DOI: https://doi.org/10.1007/978-3-319-89713-4_7
McAlpine, L. & Åkerlind, G. (2010) Academic Practice in a Changing International Landscape in McAlpine, L. & Åkerlind, G. (Eds) (2010) Becoming an Academic: International Perspectives. Basingstoke, Palgrave McMillan. pp1-15
Pitt, R. & Mewburn, I. (2016). Academic superheroes? A critical analysis of academic job descriptions, Journal of Higher Education Policy and Management, 38:1, 88-101. DOI: 10.1080/1360080X.2015.1126896
Wilson, R (n.d) The Profile of a Modern Teacher
https://wayfaringpath.coetail.com/2014/10/14/the-profile-of-a-modern-teacher/ accessed 21/11/18
Vicky Davies BA (Hons), MA, MSc, PgCUT, PFHEA, SFSEDA
Vicky started her career in Further and Higher Education 30 years ago as a lecturer in modern languages, moving in to educational development following involvement in national and institutional educational initiatives.

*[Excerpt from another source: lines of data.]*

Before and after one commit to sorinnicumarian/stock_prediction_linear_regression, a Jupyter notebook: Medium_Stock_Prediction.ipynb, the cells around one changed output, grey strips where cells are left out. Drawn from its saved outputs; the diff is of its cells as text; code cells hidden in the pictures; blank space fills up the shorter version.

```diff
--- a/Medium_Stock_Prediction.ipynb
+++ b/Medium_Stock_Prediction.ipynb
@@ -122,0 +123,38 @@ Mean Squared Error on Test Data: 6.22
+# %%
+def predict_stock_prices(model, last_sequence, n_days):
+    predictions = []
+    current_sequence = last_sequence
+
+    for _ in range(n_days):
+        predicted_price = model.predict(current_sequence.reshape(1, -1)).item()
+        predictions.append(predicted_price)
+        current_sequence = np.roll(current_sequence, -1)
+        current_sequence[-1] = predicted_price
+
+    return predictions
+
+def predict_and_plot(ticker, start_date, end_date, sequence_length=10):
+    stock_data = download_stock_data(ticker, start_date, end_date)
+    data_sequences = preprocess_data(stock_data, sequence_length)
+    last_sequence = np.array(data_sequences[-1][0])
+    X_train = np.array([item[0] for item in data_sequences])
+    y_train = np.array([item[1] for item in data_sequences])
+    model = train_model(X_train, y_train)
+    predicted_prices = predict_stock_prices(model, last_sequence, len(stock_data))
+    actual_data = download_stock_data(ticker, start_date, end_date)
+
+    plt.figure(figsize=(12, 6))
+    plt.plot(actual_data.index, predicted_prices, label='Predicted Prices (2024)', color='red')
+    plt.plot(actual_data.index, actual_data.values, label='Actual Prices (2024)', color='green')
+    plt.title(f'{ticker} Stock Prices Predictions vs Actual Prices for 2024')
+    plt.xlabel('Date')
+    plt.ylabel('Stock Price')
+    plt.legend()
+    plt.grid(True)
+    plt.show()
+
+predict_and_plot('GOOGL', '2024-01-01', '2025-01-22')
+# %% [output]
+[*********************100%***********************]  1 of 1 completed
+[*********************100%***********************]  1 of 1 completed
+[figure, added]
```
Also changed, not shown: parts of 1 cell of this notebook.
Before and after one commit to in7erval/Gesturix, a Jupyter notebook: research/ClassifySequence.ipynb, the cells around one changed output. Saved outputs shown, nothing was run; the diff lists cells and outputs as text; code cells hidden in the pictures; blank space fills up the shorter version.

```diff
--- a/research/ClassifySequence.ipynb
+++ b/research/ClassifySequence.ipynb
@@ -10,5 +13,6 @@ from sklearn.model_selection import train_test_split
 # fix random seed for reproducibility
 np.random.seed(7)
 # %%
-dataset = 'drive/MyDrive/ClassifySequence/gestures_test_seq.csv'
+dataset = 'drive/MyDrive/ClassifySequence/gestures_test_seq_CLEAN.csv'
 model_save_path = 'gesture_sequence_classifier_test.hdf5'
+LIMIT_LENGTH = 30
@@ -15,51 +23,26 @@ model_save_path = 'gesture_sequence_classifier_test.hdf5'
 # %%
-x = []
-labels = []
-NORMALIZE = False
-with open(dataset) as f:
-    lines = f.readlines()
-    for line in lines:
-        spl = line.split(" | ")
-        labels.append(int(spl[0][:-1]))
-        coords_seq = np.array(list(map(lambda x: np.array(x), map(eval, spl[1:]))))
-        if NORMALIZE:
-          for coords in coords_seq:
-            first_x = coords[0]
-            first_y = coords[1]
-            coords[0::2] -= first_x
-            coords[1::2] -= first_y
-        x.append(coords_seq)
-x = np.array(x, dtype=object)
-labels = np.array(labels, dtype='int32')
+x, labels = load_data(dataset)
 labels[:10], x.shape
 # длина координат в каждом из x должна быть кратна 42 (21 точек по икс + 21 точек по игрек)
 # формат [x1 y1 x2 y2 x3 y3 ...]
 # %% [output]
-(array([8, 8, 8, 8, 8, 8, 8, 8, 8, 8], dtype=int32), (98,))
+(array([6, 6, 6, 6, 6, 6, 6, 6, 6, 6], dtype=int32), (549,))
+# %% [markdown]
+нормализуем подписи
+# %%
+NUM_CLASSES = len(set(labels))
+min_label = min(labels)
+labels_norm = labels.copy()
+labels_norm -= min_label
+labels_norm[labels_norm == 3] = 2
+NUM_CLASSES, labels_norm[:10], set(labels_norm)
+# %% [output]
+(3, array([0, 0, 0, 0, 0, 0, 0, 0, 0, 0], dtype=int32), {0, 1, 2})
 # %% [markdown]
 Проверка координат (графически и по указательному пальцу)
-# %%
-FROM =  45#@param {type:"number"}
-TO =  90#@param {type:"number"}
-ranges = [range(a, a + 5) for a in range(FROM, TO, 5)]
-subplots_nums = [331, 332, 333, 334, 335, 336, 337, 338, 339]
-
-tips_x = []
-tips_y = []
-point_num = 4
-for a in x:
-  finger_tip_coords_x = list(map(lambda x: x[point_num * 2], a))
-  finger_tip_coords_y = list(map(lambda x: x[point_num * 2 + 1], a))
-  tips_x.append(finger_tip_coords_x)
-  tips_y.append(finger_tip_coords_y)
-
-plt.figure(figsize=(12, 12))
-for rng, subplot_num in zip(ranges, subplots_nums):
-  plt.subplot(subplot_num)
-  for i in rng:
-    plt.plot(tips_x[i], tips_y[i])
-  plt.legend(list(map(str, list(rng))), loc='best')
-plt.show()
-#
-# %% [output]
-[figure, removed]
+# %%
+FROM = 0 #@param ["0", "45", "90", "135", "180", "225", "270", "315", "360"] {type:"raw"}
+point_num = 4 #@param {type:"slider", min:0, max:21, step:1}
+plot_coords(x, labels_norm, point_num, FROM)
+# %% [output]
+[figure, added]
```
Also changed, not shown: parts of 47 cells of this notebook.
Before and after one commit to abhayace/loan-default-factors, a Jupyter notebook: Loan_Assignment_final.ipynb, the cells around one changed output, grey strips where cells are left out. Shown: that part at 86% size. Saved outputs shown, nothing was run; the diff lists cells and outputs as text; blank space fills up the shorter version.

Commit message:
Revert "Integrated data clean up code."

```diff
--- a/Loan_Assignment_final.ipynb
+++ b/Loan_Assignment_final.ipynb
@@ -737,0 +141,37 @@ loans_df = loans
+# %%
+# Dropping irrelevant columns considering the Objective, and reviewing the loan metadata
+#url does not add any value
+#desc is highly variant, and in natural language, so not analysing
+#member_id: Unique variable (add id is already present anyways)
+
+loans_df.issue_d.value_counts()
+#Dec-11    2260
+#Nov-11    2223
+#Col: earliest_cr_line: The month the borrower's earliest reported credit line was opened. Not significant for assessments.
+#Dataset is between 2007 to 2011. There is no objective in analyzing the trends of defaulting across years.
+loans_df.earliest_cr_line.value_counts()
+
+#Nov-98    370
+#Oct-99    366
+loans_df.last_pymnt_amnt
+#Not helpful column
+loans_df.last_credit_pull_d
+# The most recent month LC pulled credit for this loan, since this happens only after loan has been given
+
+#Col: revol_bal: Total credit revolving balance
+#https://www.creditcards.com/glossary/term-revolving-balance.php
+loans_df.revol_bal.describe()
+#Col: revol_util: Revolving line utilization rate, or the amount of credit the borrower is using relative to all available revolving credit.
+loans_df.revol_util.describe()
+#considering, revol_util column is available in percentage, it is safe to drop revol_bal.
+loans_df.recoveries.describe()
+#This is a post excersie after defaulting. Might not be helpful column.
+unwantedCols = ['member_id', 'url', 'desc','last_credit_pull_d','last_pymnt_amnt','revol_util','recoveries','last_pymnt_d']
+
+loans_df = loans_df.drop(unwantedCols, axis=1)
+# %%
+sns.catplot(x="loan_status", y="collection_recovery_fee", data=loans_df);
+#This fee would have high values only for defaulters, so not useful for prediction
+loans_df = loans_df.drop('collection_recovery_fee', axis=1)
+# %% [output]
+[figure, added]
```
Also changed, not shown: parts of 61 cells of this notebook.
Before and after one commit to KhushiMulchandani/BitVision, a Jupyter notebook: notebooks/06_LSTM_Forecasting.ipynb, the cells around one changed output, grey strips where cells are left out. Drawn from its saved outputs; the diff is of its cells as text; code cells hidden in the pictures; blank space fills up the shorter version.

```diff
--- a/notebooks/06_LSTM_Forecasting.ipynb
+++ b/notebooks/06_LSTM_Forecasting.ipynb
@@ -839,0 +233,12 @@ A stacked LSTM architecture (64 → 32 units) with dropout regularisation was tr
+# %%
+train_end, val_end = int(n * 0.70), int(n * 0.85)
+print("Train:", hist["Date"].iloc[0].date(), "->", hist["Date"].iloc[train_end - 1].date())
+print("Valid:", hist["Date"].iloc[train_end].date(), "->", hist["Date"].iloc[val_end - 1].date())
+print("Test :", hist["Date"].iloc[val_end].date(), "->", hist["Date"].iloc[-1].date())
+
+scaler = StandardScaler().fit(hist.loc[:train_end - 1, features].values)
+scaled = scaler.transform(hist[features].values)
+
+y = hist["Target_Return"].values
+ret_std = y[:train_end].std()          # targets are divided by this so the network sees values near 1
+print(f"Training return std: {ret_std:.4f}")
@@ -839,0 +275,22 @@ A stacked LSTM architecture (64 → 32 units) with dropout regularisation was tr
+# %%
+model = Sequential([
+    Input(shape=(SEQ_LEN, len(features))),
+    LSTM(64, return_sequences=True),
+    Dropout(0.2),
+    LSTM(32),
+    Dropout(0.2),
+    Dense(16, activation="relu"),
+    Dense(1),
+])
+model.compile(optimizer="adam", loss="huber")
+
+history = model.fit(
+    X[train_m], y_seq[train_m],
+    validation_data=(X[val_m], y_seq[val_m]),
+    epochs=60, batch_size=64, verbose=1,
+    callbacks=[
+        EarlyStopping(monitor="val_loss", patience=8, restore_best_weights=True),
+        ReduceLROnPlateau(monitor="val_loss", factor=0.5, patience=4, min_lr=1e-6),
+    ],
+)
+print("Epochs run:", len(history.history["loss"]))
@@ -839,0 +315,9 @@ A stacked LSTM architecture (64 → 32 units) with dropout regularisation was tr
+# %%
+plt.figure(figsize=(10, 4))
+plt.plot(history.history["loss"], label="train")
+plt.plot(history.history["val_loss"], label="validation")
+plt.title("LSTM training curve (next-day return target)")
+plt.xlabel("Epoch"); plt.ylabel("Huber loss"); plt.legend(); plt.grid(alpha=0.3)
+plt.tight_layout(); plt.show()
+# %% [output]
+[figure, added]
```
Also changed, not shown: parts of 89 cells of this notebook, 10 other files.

For the last 17 years she has worked as a staff and educational developer at Ulster University and id the Course director for the PgCHEP, as well as the Programme Lead for First Steps to Teaching (FST). She also contributes to the institutional Advance HE accredited ENHANCE scheme and supports internal staff interested in developing and seeking recognition for educational excellence. She has also been an Advance HE accreditor and associate since 2012 providing support to many UK and international HEIs and assessing direct fellowship applications. Recent research includes projects exploring the use of dialogue in professional recognition and staff perceptions of engaging with fellowship.

Dr Sarah Floyd BSc (Hons) PGCE PhD PFHEA
Sarah started her career in Higher Education 30 years ago as a lecturer in environmental science and geography, moving in to educational development following involvement in national and institutional educational initiatives. For the last 14 years she has worked as a staff and educational developer at Ulster University and now leads the institutional Advance HE accredited ENHANCE scheme and teaches on taught routes to fellowship. She supports internal staff interested in developing and seeking recognition for educational excellence and manages the Ulster Education Excellence Awards. She has also been an Advance HE accreditor and associate since 2012 providing support to many UK and international HEIs and assessing fellowship applications. Recent research includes projects exploring the use of dialogue in professional recognition and staff perceptions of engaging with fellowship.

Friday 1st November – 9.30am-3pm

Helen King, University of the West of England
‘Exploring the Characteristics of Expertise in Teaching in HE’

Workshop – 90mins

Outline:
This workshop explores the characteristics of expertise in teaching in HE including looking at reframing how we conceptualise professional development. This will be an interactive workshop which will hopefully give colleagues some practical ideas for using this in their contexts.

Kay Steven, Advance HE
‘An overview of the Equally Safe strategy: considering gender based violence in Learning, Teaching and the Curriculum’

Workshop – 2 hours

Outline: 

This workshop will focus on:

  • An overview of the Equally Safe strategy to eliminate gender-based violence in Colleges and Universities
  • Consideration of gender-based violence in learning, teaching and the curriculum
  • A discussion on implementing Equally Safe as an educational developer.

Attendance

If you would like to attend, please email SHED Secretary Amanda Pate.

Special rates for booking are available from Ardgowan Hotel in St Andrews until July 7 using booking reference: BK38535.